Helping your child adjust to life after divorce

On Behalf of | Sep 21, 2020 | Divorce |

There’s no getting around it; divorce is a trying and often painful adjustment for the entire family. For children, in particular, a divorce can feel like the end of the world. But while you likely have concerns regarding how you and your ex-spouse’s split will impact your children and their well-being, the good news is that children are incredibly resilient.

According to research, only a small percentage of kids experience severe problems in the wake of divorce or later in life as adults. While you can expect your kids to experience the short-term adverse effects from your divorce, such as anger, anxiety or betrayal, these reactions generally diminish by the end of the second year.

Fortunately, there are also things you and your ex can do to help make this transition as easy as possible on your kids – and yourselves. Here are a few parenting strategies that can minimize the toll of the divorce process on your children:

1. Set aside conflict 

Divorce can often get ugly, but you and your ex should try to keep the peace after your divorce for your children’s sake. High levels of parental conflict both during and after a divorce are associated with poorer adjustment in children. It is after your divorce when your children will need the most support and stability to thrive. If you can’t communicate amicably, you should minimize your child’s exposure to your conflicts.

2. Keep parenting consistent

Even despite your best efforts, a divorce can often cause the quality of your parenting to suffer – especially if you are navigating your own adverse effects of divorce. Establishing a consistent routine and rules for your child to follow at both households can restore a sense of normalcy and stability. It also communicates to your child that even though you and your ex are no longer together, you both still want what’s best for them.

3. Provide emotional support

Though every child will respond to divorce differently due to their age or personality, they must have an outlet for their emotions. Listening to their feelings and fears and reassuring them that you will get through this as a family can help them feel safe, secure and loved. If they are displaying any mental health concerns, enlisting the help of a therapist or family counselor can help them process what they are going through.

As with most things in life, the pain you and your family experience after a divorce is only temporary.
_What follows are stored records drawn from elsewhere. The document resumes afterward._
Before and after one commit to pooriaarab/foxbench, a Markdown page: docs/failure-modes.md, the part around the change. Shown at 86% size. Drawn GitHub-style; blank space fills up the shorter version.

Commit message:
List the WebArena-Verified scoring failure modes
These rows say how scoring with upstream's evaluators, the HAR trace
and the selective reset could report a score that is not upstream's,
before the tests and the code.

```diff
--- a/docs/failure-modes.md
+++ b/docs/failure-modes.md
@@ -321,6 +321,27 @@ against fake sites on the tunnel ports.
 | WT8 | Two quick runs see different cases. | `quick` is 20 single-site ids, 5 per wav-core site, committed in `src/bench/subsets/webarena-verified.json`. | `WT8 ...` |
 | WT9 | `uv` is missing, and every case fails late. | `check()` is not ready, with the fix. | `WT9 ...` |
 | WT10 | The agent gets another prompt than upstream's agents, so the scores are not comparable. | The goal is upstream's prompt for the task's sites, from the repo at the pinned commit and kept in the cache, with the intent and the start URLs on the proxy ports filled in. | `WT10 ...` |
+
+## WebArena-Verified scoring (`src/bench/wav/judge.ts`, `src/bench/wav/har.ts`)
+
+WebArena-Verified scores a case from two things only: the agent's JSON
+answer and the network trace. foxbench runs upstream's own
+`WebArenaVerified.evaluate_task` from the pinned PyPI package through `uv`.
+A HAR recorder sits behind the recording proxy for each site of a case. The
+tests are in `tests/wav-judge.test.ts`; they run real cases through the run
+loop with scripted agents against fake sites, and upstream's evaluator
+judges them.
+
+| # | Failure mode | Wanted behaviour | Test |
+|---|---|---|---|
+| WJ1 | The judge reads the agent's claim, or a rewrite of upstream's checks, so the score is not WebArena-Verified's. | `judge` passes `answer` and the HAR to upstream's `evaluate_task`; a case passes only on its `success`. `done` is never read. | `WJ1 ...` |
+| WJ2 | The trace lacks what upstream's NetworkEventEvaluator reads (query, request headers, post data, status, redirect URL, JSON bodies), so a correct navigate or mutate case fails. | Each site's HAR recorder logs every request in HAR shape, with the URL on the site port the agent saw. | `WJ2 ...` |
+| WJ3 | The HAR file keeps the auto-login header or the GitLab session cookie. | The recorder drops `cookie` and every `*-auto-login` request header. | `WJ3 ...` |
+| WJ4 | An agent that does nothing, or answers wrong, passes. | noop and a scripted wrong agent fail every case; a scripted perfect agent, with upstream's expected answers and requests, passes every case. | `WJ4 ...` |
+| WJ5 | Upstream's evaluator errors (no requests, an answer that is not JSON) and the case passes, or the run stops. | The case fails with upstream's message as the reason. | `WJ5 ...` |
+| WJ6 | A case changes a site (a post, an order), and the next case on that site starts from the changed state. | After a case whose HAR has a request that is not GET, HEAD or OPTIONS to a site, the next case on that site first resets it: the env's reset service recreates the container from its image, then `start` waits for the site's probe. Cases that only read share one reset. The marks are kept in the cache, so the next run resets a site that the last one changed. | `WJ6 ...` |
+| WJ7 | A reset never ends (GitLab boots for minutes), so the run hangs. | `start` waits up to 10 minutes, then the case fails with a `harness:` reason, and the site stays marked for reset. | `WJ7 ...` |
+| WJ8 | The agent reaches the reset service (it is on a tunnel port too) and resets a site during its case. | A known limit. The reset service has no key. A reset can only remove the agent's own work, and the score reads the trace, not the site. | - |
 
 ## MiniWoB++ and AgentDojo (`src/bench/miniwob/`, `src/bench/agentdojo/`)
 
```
By implementing these strategies, you can ensure your kids have the love and support they need to thrive now and later in life.